Letters to the Editor: Maybe Time for Analysis of City Intersections


Letters to the Editor: October 25 – 31, 2018


 Maybe Time for Analysis of City Intersections


I appreciated Council member Dave Snyder’s comments about boorish drivers. Many communities in the U.S., but especially in Europe, put pedestrians first when it comes to their local roads. A variety of methods are employed to slow traffic and to enhance pedestrian safety. Maybe it is time for Falls Church to do a city-wide analysis of its intersections for additional methods to do just that.

Many of the problem drivers are likely passing through our City but even some of our own residents may be guilty of aggressive driving occasionally including me. Unfortunately, due to the increasing traffic flow and busy schedules, structural approaches may be the only successful way to protect our residents.

Our Falls Church leaders should be congratulated for their past efforts. For example, by maintaining a 25 mph speed on Broad St., many drivers avoid Falls Church as their principle route. Delayed green lights at many busy intersections also allows pedestrians the right of first passage. But much more can be done; we need to search for all the possible structural solutions for our residents’ safety.

Jim Coyle

Falls Church


In America, We Are Innocent Until Proven Guilty

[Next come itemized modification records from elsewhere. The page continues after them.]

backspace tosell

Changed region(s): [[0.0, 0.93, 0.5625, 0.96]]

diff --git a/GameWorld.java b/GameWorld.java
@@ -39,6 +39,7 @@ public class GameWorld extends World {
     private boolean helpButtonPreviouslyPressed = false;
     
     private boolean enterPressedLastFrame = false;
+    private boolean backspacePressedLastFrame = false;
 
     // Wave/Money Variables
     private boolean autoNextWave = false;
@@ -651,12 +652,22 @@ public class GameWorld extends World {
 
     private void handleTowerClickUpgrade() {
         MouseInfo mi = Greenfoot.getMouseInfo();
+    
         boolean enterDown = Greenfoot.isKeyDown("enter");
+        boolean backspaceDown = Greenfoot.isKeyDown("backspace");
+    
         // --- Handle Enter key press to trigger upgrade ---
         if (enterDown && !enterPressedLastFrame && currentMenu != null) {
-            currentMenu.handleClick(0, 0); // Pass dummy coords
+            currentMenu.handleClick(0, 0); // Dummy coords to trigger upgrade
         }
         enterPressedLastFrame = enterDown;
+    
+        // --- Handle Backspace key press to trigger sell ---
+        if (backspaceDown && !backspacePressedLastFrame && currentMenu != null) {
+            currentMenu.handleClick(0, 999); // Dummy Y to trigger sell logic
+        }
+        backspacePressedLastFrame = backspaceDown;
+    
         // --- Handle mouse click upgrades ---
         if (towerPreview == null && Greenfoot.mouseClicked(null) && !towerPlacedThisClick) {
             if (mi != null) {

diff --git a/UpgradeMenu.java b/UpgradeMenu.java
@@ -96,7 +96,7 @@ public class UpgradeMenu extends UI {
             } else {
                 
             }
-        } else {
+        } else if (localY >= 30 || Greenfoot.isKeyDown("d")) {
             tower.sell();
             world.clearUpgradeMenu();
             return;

I have to respond to the Kavanaugh editorial. While I personally cannot know who is telling the truth regarding the allegations against new Justice, I do know that in our democratic republic one of the things that makes us who we are is the presumption of innocence.

None of the three witnesses cited by the accuser in this case supported Dr. Ford’s allegations. None.

To convict anyone without proving beyond a reasonable doubt would make us and our justice system more like the old fascist regimes of Germany and Italy.

In America, this is not who we are supposed to be. What the Democrats did was horrific.

David Phelps

Falls Church


Letters to the Editor may be submitted to letters@fcnp.com or via our online form here. Letters should be limited to 350 words and may be edited for content, clarity and length. To view the FCNP’s letter and submission policy, please click here.